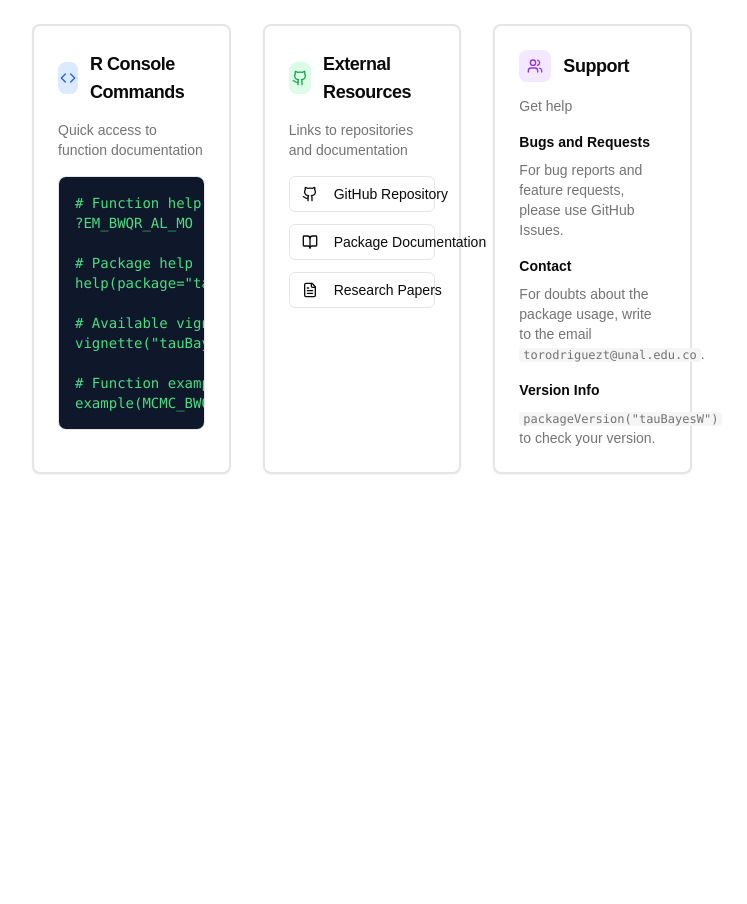
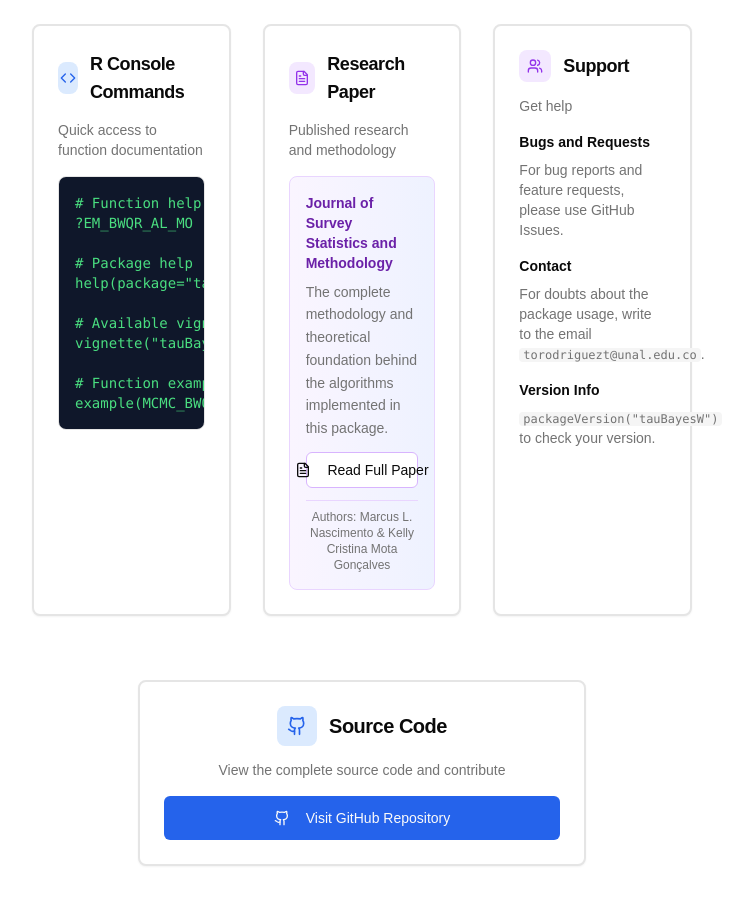
Before and after one commit to torodriguezt/tauBayesW, a Next.js app in the folder web/: page / in a window 1280 px wide. Shown: the part 4380-5284 px from the top of the page, without its empty margins (248-995 px from the left). Before the commit the page ends 4950 px from the top, so only its background shows below. Built offline with nearby package versions, Linux system fonts and the light colour scheme.

Commit message:
Research paper link

```diff
--- /dev/null
+++ b/web/app/not-found.tsx
@@ -0,0 +1,18 @@
+import Link from 'next/link'
+
+export default function NotFound() {
+  return (
+    <div className="min-h-screen bg-background flex items-center justify-center">
+      <div className="text-center">
+        <h2 className="text-2xl font-bold mb-4">Not Found</h2>
+        <p className="text-muted-foreground mb-4">Could not find requested resource</p>
+        <Link
+          href="/"
+          className="inline-flex items-center px-4 py-2 border border-transparent text-sm font-medium rounded-md text-white bg-blue-600 hover:bg-blue-700 focus:outline-none focus:ring-2 focus:ring-offset-2 focus:ring-blue-500"
+        >
+          Return Home
+        </Link>
+      </div>
+    </div>
+  )
+}
--- a/web/app/page.tsx
+++ b/web/app/page.tsx
@@ -885,41 +885,41 @@ example(MCMC_BWQR_AL)`}
                 </Card>
 
                 {/* External Resources */}
-                <Card className="border-2 hover:border-green-200 dark:hover:border-green-800 transition-all duration-300">
+                <Card className="border-2 hover:border-purple-200 dark:hover:border-purple-800 transition-all duration-300">
                   <CardHeader className="pb-4">
                     <div className="flex items-center gap-3 mb-2">
-                      <div className="h-8 w-8 rounded-lg bg-green-100 dark:bg-green-900 flex items-center justify-center">
-                        <Github className="h-4 w-4 text-green-600 dark:text-green-400" />
+                      <div className="h-8 w-8 rounded-lg bg-purple-100 dark:bg-purple-900 flex items-center justify-center">
+                        <FileText className="h-4 w-4 text-purple-600 dark:text-purple-400" />
                       </div>
-                      <CardTitle className="text-lg">External Resources</CardTitle>
+                      <CardTitle className="text-lg">Research Paper</CardTitle>
                     </div>
-                    <CardDescription>Links to repositories and documentation</CardDescription>
+                    <CardDescription>Published research and methodology</CardDescription>
                   </CardHeader>
-                  <CardContent className="space-y-3">
-                    <Button
-                      variant="outline"
-                      size="sm"
-                      className="w-full justify-start hover:bg-green-50 dark:hover:bg-green-900/20 transition-colors"
-                    >
-                      <Github className="mr-2 h-4 w-4" />
-                      GitHub Repository
-                    </Button>
-                    <Button
-                      variant="outline"
-                      size="sm"
-                      className="w-full justify-start hover:bg-blue-50 dark:hover:bg-blue-900/20 transition-colors"
-                    >
-                      <BookOpen className="mr-2 h-4 w-4" />
-                      Package Documentation
-                    </Button>
-                    <Button
-                      variant="outline"
-                      size="sm"
-                      className="w-full justify-start hover:bg-purple-50 dark:hover:bg-purple-900/20 transition-colors"
-                    >
-                      <FileText className="mr-2 h-4 w-4" />
-                      Research Papers
-                    </Button>
+                  <CardContent className="space-y-4">
+                    <div className="p-4 border rounded-lg bg-gradient-to-r from-purple-50 to-indigo-50 dark:from-purple-900/20 dark:to-indigo-900/20 border-purple-200 dark:border-purple-800">
+                      <h4 className="font-semibold text-sm mb-2 text-purple-800 dark:text-purple-200">
+                        Journal of Survey Statistics and Methodology
+                      </h4>
+                      <p className="text-sm text-muted-foreground mb-3 leading-relaxed">
+                        The complete methodology and theoretical foundation behind the algorithms implemented in this package.
+                      </p>
+                      <Button
+                        variant="outline"
+                        size="sm"
+                        className="w-full justify-center hover:bg-purple-50 dark:hover:bg-purple-900/20 transition-colors border-purple-300 dark:border-purple-700 mb-3"
+                        asChild
+                      >
+                        <a href="https://academic.oup.com/jssam/article-abstract/12/4/1105/7642687" target="_blank" rel="noopener noreferrer">
+                          <FileText className="mr-2 h-4 w-4" />
+                          Read Full Paper
+                        </a>
+                      </Button>
+                      <div className="pt-2 border-t border-purple-200 dark:border-purple-700">
+                        <p className="text-xs text-muted-foreground text-center">
+                          <span className="font-medium">Authors:</span> Marcus L. Nascimento & Kelly Cristina Mota Gonçalves
+                        </p>
+                      </div>
+                    </div>
                   </CardContent>
                 </Card>
 
@@ -957,6 +957,36 @@ example(MCMC_BWQR_AL)`}
                 </Card>
               </div>
             </section>
+
+            {/* GitHub Repository Section */}
+            <section className="mb-16">
+              <div className="text-center">
+                <Card className="max-w-md mx-auto border-2 hover:border-blue-200 dark:hover:border-blue-800 transition-all duration-300">
+                  <CardHeader className="pb-4">
+                    <div className="flex items-center justify-center gap-3 mb-2">
+                      <div className="h-10 w-10 rounded-lg bg-blue-100 dark:bg-blue-900 flex items-center justify-center">
+                        <Github className="h-5 w-5 text-blue-600 dark:text-blue-400" />
+                      </div>
+                      <CardTitle className="text-xl">Source Code</CardTitle>
+                    </div>
+                    <CardDescription>View the complete source code and contribute</CardDescription>
+                  </CardHeader>
+                  <CardContent>
+                    <Button
+                      variant="default"
+                      size="lg"
+                      className="w-full bg-blue-600 hover:bg-blue-700 dark:bg-blue-600 dark:hover:bg-blue-700"
+                      asChild
+                    >
+                      <a href="https://github.com/torodriguezt/tauBayesW" target="_blank" rel="noopener noreferrer">
+                        <Github className="mr-2 h-4 w-4" />
+                        Visit GitHub Repository
+                      </a>
+                    </Button>
+                  </CardContent>
+                </Card>
+              </div>
+            </section>
           </div>
         </main>
       </div>
```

▶ AIM OF THE EXERCISE:
What lines in the entries above hold "CardTitle"? Copy every one.

▶ SOLUTION TO THIS TASK:
-                      <CardTitle className="text-lg">External Resources</CardTitle>
+                      <CardTitle className="text-lg">Research Paper</CardTitle>
+                      <CardTitle className="text-xl">Source Code</CardTitle>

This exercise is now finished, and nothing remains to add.